Data items
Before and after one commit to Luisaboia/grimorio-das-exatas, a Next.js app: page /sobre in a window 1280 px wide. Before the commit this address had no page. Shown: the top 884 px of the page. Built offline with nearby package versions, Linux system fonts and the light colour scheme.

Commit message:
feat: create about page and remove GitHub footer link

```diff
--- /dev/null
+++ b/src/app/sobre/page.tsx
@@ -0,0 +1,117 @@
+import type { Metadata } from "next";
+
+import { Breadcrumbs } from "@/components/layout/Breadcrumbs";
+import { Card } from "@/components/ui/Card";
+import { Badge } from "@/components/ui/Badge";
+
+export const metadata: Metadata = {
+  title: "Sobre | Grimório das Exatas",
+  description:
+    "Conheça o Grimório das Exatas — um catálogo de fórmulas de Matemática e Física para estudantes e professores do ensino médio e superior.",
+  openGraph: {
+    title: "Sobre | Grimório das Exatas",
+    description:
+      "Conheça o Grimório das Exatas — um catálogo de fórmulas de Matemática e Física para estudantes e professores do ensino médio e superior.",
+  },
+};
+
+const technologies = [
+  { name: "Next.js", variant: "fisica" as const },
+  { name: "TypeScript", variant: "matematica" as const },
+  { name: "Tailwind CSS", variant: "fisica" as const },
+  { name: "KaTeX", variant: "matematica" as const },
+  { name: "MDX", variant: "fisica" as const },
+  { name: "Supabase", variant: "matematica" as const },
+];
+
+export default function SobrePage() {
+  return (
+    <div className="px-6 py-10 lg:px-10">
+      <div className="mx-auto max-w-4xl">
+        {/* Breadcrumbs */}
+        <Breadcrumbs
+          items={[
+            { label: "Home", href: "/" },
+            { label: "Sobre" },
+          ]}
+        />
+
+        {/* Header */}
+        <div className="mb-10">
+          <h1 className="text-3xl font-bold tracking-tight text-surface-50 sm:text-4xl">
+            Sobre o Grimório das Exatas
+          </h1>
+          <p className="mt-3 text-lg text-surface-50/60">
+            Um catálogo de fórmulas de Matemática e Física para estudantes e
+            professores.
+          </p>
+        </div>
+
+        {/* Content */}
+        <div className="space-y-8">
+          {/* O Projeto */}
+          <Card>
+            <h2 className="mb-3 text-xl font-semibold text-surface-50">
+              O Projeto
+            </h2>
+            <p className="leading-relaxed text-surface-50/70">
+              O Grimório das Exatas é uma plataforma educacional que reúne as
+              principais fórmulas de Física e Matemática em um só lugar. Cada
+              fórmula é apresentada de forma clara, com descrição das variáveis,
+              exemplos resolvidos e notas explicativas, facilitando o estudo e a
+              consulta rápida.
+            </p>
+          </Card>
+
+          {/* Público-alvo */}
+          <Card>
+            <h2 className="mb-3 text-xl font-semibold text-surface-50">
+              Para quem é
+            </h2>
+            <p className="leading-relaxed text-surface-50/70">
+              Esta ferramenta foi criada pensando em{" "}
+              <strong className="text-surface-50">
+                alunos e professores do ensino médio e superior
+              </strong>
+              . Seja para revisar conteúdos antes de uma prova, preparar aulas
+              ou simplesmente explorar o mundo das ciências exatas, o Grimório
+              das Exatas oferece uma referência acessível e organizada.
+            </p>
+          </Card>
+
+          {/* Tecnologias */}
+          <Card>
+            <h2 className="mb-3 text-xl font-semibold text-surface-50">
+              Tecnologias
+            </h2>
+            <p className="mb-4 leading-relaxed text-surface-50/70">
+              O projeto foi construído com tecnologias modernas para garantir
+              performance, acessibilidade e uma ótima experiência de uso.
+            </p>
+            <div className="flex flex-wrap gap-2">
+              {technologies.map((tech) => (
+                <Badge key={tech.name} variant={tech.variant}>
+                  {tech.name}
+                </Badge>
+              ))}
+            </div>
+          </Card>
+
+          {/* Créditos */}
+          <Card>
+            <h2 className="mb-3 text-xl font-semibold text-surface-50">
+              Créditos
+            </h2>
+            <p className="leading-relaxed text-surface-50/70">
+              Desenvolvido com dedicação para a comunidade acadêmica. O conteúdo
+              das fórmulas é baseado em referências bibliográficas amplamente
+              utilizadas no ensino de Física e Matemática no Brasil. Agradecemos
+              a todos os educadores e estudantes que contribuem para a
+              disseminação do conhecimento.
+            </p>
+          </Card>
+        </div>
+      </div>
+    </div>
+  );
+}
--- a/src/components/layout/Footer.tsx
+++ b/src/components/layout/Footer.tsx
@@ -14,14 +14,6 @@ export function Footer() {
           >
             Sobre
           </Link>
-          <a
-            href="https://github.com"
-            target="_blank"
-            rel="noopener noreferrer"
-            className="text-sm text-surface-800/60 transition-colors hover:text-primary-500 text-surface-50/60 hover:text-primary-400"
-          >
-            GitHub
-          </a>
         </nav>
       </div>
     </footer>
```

WHAT IS EXPECTED
Scan the data above for the string "import". Copy every line in which it appears.

WRITTEN ANSWER
+import type { Metadata } from "next";
+import { Breadcrumbs } from "@/components/layout/Breadcrumbs";
+import { Card } from "@/components/ui/Card";
+import { Badge } from "@/components/ui/Badge";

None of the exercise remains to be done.